*** Opening DATA FOR THIS EXERCISE ***

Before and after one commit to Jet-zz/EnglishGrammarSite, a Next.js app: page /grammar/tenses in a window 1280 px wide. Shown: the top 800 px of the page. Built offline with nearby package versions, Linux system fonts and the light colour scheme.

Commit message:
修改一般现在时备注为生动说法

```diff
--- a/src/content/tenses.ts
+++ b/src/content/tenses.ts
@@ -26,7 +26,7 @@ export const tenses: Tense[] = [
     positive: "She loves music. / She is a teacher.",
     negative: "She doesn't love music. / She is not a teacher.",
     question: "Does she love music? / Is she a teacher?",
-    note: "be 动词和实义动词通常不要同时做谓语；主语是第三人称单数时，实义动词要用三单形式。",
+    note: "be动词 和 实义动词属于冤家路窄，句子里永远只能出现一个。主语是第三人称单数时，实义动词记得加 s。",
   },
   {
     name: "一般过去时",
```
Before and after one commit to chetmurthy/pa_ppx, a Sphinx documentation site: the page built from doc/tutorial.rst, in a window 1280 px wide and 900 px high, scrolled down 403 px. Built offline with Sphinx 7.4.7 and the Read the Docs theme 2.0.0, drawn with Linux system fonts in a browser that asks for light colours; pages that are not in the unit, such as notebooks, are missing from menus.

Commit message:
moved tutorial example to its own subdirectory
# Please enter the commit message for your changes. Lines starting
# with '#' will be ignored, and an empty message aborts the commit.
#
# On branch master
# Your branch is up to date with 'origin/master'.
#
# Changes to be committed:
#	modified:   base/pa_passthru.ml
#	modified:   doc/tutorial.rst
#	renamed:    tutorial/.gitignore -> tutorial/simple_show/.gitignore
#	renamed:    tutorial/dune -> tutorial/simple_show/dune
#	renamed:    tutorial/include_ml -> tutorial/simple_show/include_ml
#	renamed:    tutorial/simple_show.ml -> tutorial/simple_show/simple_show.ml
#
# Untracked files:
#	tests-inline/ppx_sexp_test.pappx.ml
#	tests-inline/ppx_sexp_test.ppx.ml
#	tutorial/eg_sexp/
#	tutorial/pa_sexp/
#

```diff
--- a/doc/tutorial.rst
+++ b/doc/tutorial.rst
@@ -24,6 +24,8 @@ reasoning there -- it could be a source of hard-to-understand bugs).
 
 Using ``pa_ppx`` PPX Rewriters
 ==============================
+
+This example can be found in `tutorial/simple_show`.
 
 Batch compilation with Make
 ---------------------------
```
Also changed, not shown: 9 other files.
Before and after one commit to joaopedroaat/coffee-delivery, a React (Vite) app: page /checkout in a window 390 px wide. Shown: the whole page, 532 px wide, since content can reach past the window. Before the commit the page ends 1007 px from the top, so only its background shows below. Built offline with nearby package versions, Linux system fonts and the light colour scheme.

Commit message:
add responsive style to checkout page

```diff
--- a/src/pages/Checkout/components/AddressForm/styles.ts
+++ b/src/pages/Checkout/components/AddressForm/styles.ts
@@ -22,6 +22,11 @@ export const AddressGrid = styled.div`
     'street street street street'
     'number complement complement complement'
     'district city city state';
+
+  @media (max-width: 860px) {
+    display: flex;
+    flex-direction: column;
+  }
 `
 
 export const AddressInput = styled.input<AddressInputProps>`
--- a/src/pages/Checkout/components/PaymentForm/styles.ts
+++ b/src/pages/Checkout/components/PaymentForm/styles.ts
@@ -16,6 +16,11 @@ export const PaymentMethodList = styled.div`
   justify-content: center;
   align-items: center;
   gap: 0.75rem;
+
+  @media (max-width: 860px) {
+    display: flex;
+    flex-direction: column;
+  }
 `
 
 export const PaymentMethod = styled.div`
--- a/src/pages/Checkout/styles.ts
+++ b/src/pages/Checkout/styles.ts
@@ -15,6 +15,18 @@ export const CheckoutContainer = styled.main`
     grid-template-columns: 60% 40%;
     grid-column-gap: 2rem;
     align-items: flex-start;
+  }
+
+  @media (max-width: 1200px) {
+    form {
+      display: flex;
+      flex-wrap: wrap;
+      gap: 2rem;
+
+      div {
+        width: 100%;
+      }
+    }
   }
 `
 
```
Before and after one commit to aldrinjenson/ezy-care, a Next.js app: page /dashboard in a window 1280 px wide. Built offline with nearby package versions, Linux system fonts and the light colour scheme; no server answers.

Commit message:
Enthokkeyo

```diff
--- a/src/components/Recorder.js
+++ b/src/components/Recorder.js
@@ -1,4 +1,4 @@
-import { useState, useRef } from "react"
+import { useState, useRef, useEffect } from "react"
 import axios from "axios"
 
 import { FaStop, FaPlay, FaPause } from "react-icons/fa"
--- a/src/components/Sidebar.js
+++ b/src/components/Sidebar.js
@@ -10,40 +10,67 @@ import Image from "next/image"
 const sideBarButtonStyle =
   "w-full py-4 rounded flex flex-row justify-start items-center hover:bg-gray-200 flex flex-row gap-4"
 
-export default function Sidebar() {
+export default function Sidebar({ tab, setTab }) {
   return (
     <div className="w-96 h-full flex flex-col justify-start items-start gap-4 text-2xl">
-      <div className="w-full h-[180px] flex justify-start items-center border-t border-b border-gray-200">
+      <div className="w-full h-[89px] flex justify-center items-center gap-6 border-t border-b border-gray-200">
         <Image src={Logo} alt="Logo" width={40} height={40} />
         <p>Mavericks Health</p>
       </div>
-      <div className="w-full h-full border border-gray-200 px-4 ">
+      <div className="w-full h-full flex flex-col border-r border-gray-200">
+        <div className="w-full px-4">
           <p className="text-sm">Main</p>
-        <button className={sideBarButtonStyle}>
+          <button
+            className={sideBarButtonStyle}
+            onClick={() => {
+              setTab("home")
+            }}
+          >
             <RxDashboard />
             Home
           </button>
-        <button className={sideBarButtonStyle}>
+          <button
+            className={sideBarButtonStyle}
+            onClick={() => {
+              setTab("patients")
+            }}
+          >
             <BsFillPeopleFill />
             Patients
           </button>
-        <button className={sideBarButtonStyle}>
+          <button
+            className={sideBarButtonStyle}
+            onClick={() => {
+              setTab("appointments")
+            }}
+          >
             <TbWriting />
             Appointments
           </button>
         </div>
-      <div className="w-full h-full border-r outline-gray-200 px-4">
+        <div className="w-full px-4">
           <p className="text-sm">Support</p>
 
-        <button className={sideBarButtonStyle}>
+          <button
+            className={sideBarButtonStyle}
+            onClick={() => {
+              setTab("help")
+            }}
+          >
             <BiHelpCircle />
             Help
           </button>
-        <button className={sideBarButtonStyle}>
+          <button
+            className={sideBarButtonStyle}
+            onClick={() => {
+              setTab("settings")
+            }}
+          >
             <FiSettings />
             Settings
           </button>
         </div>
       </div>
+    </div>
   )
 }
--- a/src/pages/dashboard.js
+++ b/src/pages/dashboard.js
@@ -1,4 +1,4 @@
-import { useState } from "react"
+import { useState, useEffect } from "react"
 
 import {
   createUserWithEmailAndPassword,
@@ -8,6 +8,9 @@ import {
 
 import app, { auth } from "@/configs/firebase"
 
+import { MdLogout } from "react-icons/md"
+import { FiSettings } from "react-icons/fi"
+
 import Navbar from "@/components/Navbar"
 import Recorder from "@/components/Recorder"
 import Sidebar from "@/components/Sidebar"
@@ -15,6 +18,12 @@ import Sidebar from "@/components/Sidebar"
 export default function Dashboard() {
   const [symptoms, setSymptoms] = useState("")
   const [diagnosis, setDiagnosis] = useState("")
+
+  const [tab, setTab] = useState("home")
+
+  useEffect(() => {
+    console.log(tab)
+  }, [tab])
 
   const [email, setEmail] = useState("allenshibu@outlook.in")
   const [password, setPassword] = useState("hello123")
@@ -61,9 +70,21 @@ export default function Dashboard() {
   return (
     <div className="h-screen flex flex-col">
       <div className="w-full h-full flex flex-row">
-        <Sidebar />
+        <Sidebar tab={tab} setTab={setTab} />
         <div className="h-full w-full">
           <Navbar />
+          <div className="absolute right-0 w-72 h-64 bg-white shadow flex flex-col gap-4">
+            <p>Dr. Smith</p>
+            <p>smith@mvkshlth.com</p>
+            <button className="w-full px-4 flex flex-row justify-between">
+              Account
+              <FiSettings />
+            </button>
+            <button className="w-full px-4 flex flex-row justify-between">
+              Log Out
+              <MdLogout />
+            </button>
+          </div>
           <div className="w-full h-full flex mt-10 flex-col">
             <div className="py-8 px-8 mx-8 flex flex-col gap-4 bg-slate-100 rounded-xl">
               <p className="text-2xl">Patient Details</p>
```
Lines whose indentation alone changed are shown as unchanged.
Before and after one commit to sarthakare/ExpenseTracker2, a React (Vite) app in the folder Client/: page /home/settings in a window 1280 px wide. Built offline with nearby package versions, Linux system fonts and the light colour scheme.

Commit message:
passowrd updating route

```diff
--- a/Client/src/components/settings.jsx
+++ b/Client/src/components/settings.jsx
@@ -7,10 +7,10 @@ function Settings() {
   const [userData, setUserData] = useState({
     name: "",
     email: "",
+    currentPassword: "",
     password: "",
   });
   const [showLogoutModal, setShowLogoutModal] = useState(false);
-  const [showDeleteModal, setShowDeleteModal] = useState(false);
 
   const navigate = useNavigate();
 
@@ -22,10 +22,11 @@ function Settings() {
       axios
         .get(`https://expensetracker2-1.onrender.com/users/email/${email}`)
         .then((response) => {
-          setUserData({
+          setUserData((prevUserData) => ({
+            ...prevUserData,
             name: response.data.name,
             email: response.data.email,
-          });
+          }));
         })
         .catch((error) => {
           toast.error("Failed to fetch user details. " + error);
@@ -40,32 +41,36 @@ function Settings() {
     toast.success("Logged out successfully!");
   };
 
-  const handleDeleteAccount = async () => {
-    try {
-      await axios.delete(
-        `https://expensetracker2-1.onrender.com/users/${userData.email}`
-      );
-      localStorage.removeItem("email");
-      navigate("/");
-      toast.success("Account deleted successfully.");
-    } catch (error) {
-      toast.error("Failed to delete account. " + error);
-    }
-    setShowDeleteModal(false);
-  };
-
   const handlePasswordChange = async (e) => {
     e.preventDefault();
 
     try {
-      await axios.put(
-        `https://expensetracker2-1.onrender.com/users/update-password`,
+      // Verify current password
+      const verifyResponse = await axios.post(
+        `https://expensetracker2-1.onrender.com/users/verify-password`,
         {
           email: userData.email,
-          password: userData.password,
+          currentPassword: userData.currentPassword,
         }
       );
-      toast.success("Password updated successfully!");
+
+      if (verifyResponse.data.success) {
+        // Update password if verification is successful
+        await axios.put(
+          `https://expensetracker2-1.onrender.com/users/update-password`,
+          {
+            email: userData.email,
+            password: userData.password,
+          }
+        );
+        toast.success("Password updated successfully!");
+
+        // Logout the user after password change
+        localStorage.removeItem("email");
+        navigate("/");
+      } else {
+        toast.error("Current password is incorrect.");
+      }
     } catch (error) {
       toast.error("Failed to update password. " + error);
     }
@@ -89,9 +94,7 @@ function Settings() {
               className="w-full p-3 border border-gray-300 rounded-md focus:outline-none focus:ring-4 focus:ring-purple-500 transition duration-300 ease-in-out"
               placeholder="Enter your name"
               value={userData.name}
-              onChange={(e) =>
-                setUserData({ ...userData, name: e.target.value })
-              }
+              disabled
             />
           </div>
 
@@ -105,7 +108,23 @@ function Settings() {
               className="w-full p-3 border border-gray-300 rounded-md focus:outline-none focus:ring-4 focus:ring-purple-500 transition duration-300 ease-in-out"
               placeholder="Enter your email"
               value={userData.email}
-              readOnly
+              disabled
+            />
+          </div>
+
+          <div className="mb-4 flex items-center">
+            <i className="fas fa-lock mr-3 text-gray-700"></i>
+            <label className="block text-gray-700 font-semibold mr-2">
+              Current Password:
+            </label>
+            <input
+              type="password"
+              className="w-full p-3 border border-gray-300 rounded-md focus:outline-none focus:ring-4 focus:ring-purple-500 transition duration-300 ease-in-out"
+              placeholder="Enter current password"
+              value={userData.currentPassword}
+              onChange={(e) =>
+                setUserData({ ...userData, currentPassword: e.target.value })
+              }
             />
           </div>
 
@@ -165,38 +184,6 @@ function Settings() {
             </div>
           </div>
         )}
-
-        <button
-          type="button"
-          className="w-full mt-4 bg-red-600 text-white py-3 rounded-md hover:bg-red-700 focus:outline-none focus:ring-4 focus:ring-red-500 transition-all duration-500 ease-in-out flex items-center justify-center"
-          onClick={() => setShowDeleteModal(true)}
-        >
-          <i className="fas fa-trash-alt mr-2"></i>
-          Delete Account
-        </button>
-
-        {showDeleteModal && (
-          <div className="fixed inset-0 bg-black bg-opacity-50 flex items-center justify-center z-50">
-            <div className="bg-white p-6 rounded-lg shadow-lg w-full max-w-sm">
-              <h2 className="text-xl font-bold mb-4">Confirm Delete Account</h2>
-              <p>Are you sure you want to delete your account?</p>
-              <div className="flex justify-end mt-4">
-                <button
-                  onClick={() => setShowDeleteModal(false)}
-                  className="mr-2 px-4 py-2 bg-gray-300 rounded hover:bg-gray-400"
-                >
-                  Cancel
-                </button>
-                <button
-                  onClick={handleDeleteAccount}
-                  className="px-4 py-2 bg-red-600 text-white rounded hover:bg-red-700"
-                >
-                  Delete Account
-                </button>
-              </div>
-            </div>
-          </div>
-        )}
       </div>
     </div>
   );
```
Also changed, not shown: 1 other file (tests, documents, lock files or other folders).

*** Closing DATA FOR THIS EXERCISE ***

• THE TASK: Within the data above, count the lines that contain the string "function"; the reply is the number alone.

• EXERCISE SOLUTION: 10